By Jordan Fabian and Jennifer A. Dlouhy
The oil and gas industry shed nearly 51,000 drilling and refining jobs in March, a 9% reduction that is likely to get worse as prices plunge.
March’s job losses rise by 15,000 when ancillary jobs such as construction, manufacturing of drilling equipment and shipping are included, according to BW Research Partnership, a research consultancy, which analyzed Department of Labor data combined with the firm’s own survey data of about 30,000 energy companies.
West Texas Intermediate plunged below zero on Monday for the first time in history with the contract for May nearing expiration, leaving traders in a panic as they tried to avoid taking delivery of physical barrels. On Tuesday the losses spread to the next month — highlighting the massive glut in the market causing the rout rather than any technical quirk.
Energy stocks pared their decline following Trump’s tweet. The Standard & Poor’s 500 Energy Index was down 1.9% at 9:54 a.m. in New York after tumbling as much as 4.4%.
The Trump administration has spent weeks looking for ways to help independent oil companies battered by the price rout.
The Energy Department already has drafted a plan to effectively compensate those companies for halting oil production by buying their untapped crude reserves and making them part of the U.S. government’s emergency stockpile. Under the plan, the government would essentially buy the oil locked underground but ask producers to hold off on extracting or delivering it.
Federal law authorizes the Energy Department to set aside as much as 1 billion barrels of oil for emergencies, but the agency has only used about two thirds of that capacity with crude stashed in a complex of salt caverns along the Gulf Coast. That creates the opening for the new keep-it-in-the-ground approach to oil reserves.
Trump has rebuffed other proposals for industry-targeted aid, including a broad effort to stop charging energy companies royalties for oil and gas produced on federal lands and waters. The Interior Department has said oil companies can seek royalty relief on a case-by-case basis, instead of under a broad Trump administration waiver.

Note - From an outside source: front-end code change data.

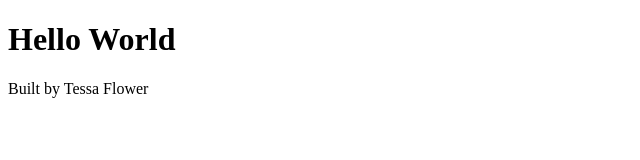
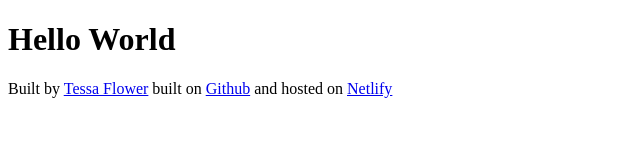
Before and after one commit to tessaflower/weather-app, a plain HTML site: page index.html in a window 1280 px wide. Shown: the whole page, without its empty margins (0-640 px from the left). Drawn offline with Linux system fonts and the light colour scheme.

Commit message:
added links to the footer

```diff
--- a/index.html
+++ b/index.html
@@ -7,6 +7,19 @@
   </head>
   <body>
     <h1>Hello World</h1>
-    <footer>Built by Tessa Flower</footer>
+    <footer>
+      Built by
+      <a href="https://github.com/tessaflower" target="_blank">Tessa Flower</a>
+      built on
+      <a href="https://github.com/tessaflower/weather-app" target="_blank"
+        >Github</a
+      >
+      and hosted on
+      <a
+        href="https://main--tessa-flower-weather-app.netlify.app/"
+        target="_blank"
+        >Netlify</a
+      >
+    </footer>
   </body>
 </html>
```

Tuesday’s collapse of later contracts underscored the severity of the crisis.
Storage tanks, pipelines and tankers are rapidly being overwhelmed by a vast oversupply caused by slumping fuel demand as countries are locked down to fight the coronavirus. Traders everywhere are having to reassess their risk after Monday’s unprecedented collapse, leading to violent intraday swings. WTI’s June contract was halted three times early in New York to manage the volatility, CME Group Inc. said.

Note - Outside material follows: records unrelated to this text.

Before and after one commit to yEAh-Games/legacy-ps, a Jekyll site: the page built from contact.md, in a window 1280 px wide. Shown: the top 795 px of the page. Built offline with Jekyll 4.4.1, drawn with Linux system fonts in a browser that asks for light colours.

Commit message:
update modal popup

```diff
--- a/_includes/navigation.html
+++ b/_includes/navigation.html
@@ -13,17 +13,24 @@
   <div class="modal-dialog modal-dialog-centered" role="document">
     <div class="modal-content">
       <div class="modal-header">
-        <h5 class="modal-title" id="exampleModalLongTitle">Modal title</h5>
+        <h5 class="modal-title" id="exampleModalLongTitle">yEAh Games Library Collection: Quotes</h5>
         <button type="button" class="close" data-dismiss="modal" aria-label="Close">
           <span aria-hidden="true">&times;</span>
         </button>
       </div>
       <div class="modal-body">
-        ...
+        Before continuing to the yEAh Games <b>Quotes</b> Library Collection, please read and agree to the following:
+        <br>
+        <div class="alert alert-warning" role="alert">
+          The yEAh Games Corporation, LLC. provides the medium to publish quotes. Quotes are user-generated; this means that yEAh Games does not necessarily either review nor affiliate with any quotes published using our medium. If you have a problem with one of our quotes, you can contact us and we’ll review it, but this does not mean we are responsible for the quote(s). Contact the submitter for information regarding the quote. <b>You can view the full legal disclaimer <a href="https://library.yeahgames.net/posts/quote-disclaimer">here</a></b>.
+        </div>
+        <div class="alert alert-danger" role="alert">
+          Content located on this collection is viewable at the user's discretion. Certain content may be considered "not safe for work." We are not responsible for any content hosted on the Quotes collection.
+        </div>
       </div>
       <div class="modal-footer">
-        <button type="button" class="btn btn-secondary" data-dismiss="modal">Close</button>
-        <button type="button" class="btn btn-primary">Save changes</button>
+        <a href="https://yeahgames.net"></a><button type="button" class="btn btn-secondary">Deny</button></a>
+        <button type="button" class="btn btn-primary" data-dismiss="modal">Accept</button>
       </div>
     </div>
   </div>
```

June West Texas Intermediate futures edged up about $1 after the tweet to $15.57 a barrel, but was still down more than $5 on the day.
The thinly traded May contract rose above zero to $1.40 a barrel. Brent crude slumped 20% to $20.48, having earlier dropped to as low as $18.10.
The collapse is reverberating across the oil industry, with prices trading below zero across America. On Monday, WTI Midland in Texas — a flagship marker for the U.S. shale industry — was at -$13.13 a barrel, while crude in Alaska was at -$46.63.